• **Exercise details**: Give the data below again exactly as written, but without the pictures.
___ Given data
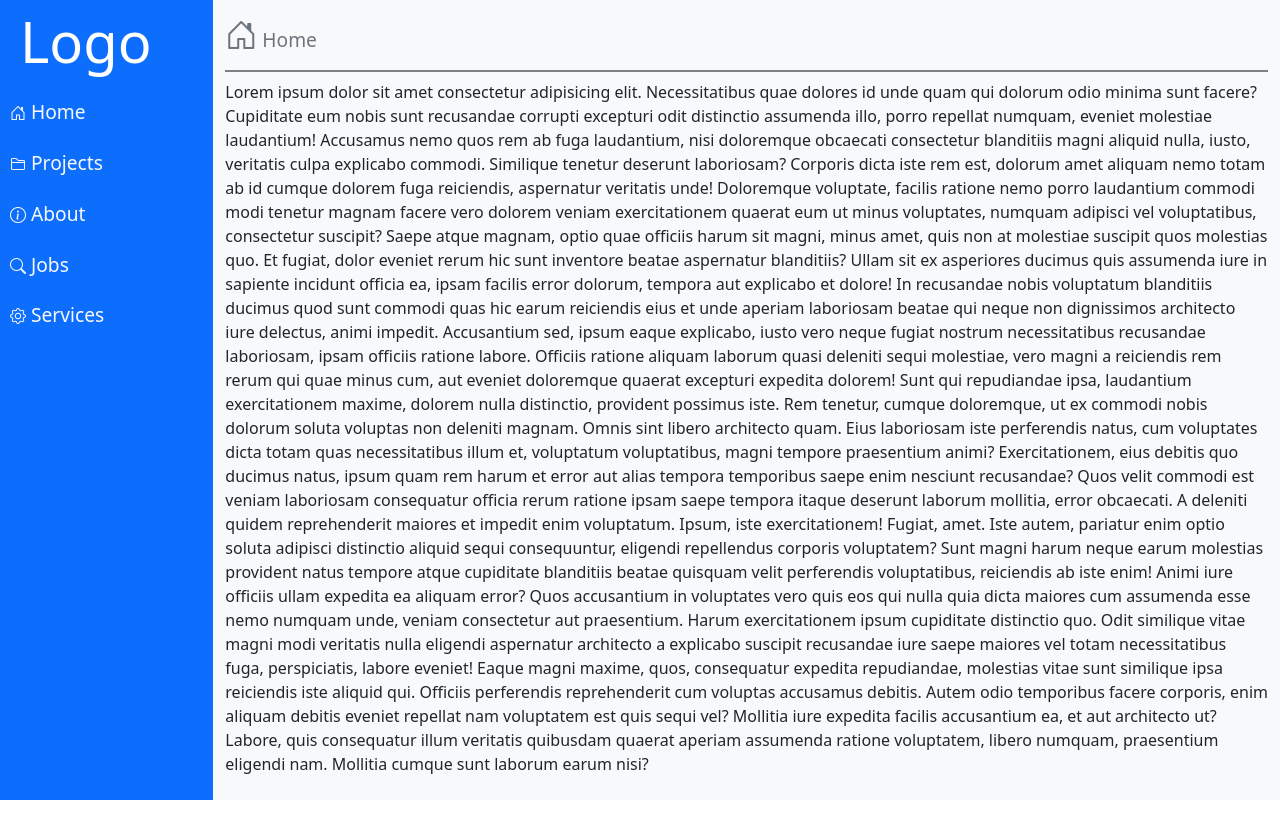
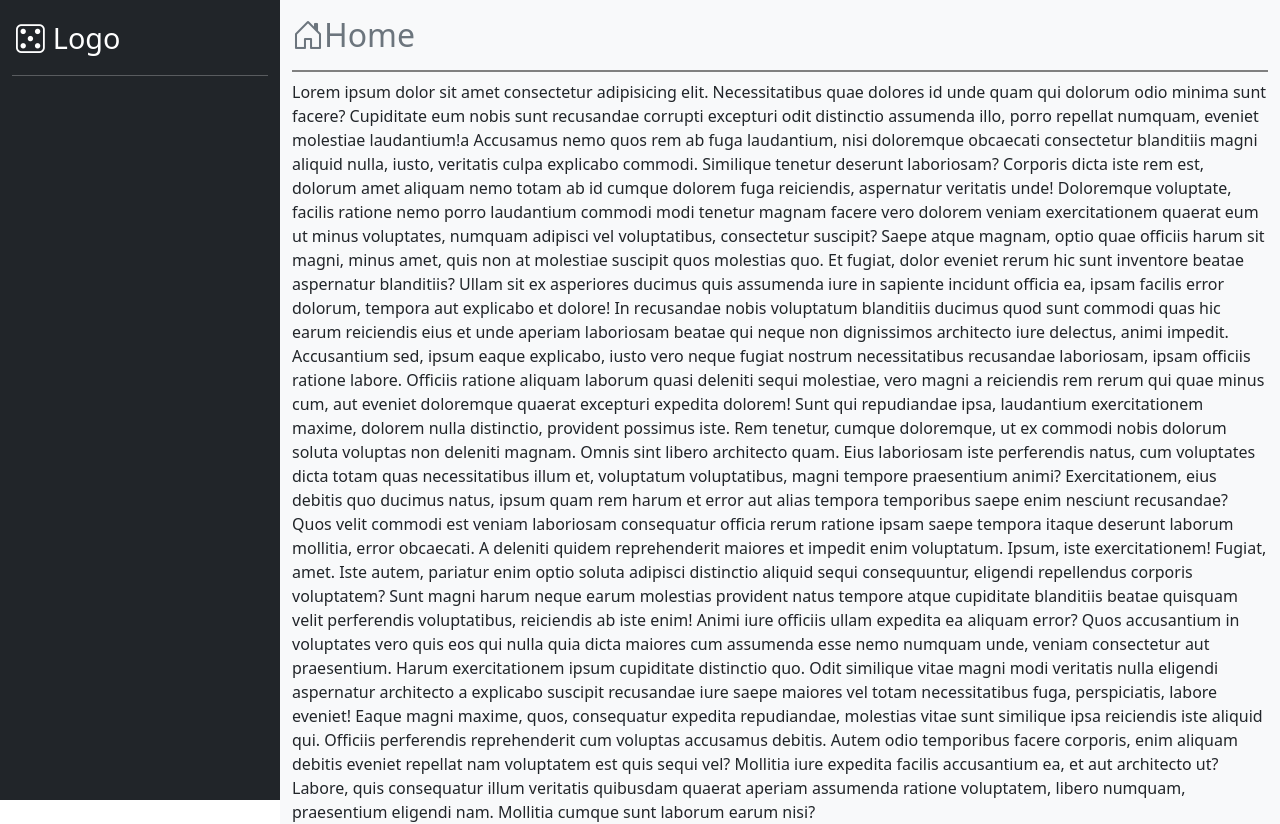
Before and after one commit to fstipo/the_project, a React (Create React App) app: page / in a window 1280 px wide. Before the commit the page ends 800 px from the top, so only its background shows below. Built offline with nearby package versions, Linux system fonts and the light colour scheme.

Commit message:
add logo to sidebar

```diff
--- a/src/App.css
+++ b/src/App.css
@@ -1,5 +1 @@
 @import url('https://cdn.jsdelivr.net/npm/bootstrap-icons@1.8.1/font/bootstrap-icons.css');
-
-i {
-  margin-right: 5px;
-}
--- a/src/Components/Layout/Container/Container.css
+++ b/src/Components/Layout/Container/Container.css
@@ -1,3 +1,4 @@
-.sidebar {
-  min-width: 200px;
+.section__sidebar {
+  height: 100vh;
+  min-width: 280px;
 }
--- a/src/Components/Layout/Container/Container.js
+++ b/src/Components/Layout/Container/Container.js
@@ -9,7 +9,7 @@ const ContainerSection = () => {
   return (
     <Container fluid>
       <Row>
-        <Col className="sidebar col-2 bg-primary">
+        <Col className="section__sidebar col-2 d-flex flex-shrink-0 flex-column text-white bg-dark">
           <Navigation />
         </Col>
         <Col className="bg-light">
--- a/src/Components/Layout/Main/Main.js
+++ b/src/Components/Layout/Main/Main.js
@@ -13,7 +13,7 @@ const Main = () => {
         Lorem ipsum dolor sit amet consectetur adipisicing elit. Necessitatibus
         quae dolores id unde quam qui dolorum odio minima sunt facere?
         Cupiditate eum nobis sunt recusandae corrupti excepturi odit distinctio
-        assumenda illo, porro repellat numquam, eveniet molestiae laudantium!
+        assumenda illo, porro repellat numquam, eveniet molestiae laudantium!a
         Accusamus nemo quos rem ab fuga laudantium, nisi doloremque obcaecati
         consectetur blanditiis magni aliquid nulla, iusto, veritatis culpa
         explicabo commodi. Similique tenetur deserunt laboriosam? Corporis dicta
--- a/src/Components/Layout/Sidebar/Sidebar.css
+++ b/src/Components/Layout/Sidebar/Sidebar.css
@@ -1,27 +1,8 @@
-.section__sidebar {
-  height: 100vh;
+.logo {
+  font-size: 1.8rem;
+  padding-top: 1rem;
 }
 
-ul {
-  width: 100%;
-  margin-left: -55px;
+.icon-logo {
+  margin-left: 0.5rem;
 }
-
-li {
-  list-style: none;
-  text-align: start;
-}
-
-a {
-  /* width: 100%; */
-  display: block;
-  font-size: 200px;
-}
-
-span {
-  font-size: 1.2rem;
-}
-
-a:hover {
-  background-color: blue;
-}
--- a/src/Components/Layout/Sidebar/Sidebar.js
+++ b/src/Components/Layout/Sidebar/Sidebar.js
@@ -1,47 +1,17 @@
 import React from 'react';
 import './Sidebar.css';
 
-import { Col } from 'react-bootstrap';
-
 const Sidebar = () => {
   return (
-    <section className="section__sidebar text-white p-2">
-      <div className="display-4 text-white mb-3 ">Logo</div>
-
-      <ul className="d-grid gap-2">
-        <li>
-          <a className="btn link-light" href="#home">
-            <i class="bi bi-house-door"></i>
-            <span>Home</span>
-          </a>
-        </li>
-        <li>
-          <a className="btn link-light" href="#projects">
-            <i class="bi bi-folder2"></i>
-            <span>Projects</span>
-          </a>
-        </li>
-
-        <li>
-          <a className="btn  link-light" href="#home">
-            <i class="bi bi-info-circle"></i>
-            <span>About</span>
-          </a>
-        </li>
-        <li>
-          <a className="btn link-light" href="#home">
-            <i class="bi bi-search"></i>
-            <span>Jobs</span>
-          </a>
-        </li>
-        <li>
-          <a className="btn link-light" href="#home">
-            <i class="bi bi-gear"></i>
-            <span>Services</span>
-          </a>
-        </li>
-      </ul>
-    </section>
+    <>
+      <div className="logo">
+        <a>
+          <i class="bi bi-dice-5 ms-1" role="img" aria-label="dice-5"></i>
+          <span className="icon-logo">Logo</span>
+        </a>
+      </div>
+      <hr />
+    </>
   );
 };
 
```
______
• **Answer box**:
Before and after one commit to fstipo/the_project, a React (Create React App) app: page / in a window 1280 px wide. Before the commit the page ends 800 px from the top, so only its background shows below. Built offline with nearby package versions, Linux system fonts and the light colour scheme.

Commit message:
add logo to sidebar

```diff
--- a/src/App.css
+++ b/src/App.css
@@ -1,5 +1 @@
 @import url('https://cdn.jsdelivr.net/npm/bootstrap-icons@1.8.1/font/bootstrap-icons.css');
-
-i {
-  margin-right: 5px;
-}
--- a/src/Components/Layout/Container/Container.css
+++ b/src/Components/Layout/Container/Container.css
@@ -1,3 +1,4 @@
-.sidebar {
-  min-width: 200px;
+.section__sidebar {
+  height: 100vh;
+  min-width: 280px;
 }
--- a/src/Components/Layout/Container/Container.js
+++ b/src/Components/Layout/Container/Container.js
@@ -9,7 +9,7 @@ const ContainerSection = () => {
   return (
     <Container fluid>
       <Row>
-        <Col className="sidebar col-2 bg-primary">
+        <Col className="section__sidebar col-2 d-flex flex-shrink-0 flex-column text-white bg-dark">
           <Navigation />
         </Col>
         <Col className="bg-light">
--- a/src/Components/Layout/Main/Main.js
+++ b/src/Components/Layout/Main/Main.js
@@ -13,7 +13,7 @@ const Main = () => {
         Lorem ipsum dolor sit amet consectetur adipisicing elit. Necessitatibus
         quae dolores id unde quam qui dolorum odio minima sunt facere?
         Cupiditate eum nobis sunt recusandae corrupti excepturi odit distinctio
-        assumenda illo, porro repellat numquam, eveniet molestiae laudantium!
+        assumenda illo, porro repellat numquam, eveniet molestiae laudantium!a
         Accusamus nemo quos rem ab fuga laudantium, nisi doloremque obcaecati
         consectetur blanditiis magni aliquid nulla, iusto, veritatis culpa
         explicabo commodi. Similique tenetur deserunt laboriosam? Corporis dicta
--- a/src/Components/Layout/Sidebar/Sidebar.css
+++ b/src/Components/Layout/Sidebar/Sidebar.css
@@ -1,27 +1,8 @@
-.section__sidebar {
-  height: 100vh;
+.logo {
+  font-size: 1.8rem;
+  padding-top: 1rem;
 }
 
-ul {
-  width: 100%;
-  margin-left: -55px;
+.icon-logo {
+  margin-left: 0.5rem;
 }
-
-li {
-  list-style: none;
-  text-align: start;
-}
-
-a {
-  /* width: 100%; */
-  display: block;
-  font-size: 200px;
-}
-
-span {
-  font-size: 1.2rem;
-}
-
-a:hover {
-  background-color: blue;
-}
--- a/src/Components/Layout/Sidebar/Sidebar.js
+++ b/src/Components/Layout/Sidebar/Sidebar.js
@@ -1,47 +1,17 @@
 import React from 'react';
 import './Sidebar.css';
 
-import { Col } from 'react-bootstrap';
-
 const Sidebar = () => {
   return (
-    <section className="section__sidebar text-white p-2">
-      <div className="display-4 text-white mb-3 ">Logo</div>
-
-      <ul className="d-grid gap-2">
-        <li>
-          <a className="btn link-light" href="#home">
-            <i class="bi bi-house-door"></i>
-            <span>Home</span>
-          </a>
-        </li>
-        <li>
-          <a className="btn link-light" href="#projects">
-            <i class="bi bi-folder2"></i>
-            <span>Projects</span>
-          </a>
-        </li>
-
-        <li>
-          <a className="btn  link-light" href="#home">
-            <i class="bi bi-info-circle"></i>
-            <span>About</span>
-          </a>
-        </li>
-        <li>
-          <a className="btn link-light" href="#home">
-            <i class="bi bi-search"></i>
-            <span>Jobs</span>
-          </a>
-        </li>
-        <li>
-          <a className="btn link-light" href="#home">
-            <i class="bi bi-gear"></i>
-            <span>Services</span>
-          </a>
-        </li>
-      </ul>
-    </section>
+    <>
+      <div className="logo">
+        <a>
+          <i class="bi bi-dice-5 ms-1" role="img" aria-label="dice-5"></i>
+          <span className="icon-logo">Logo</span>
+        </a>
+      </div>
+      <hr />
+    </>
   );
 };
 
```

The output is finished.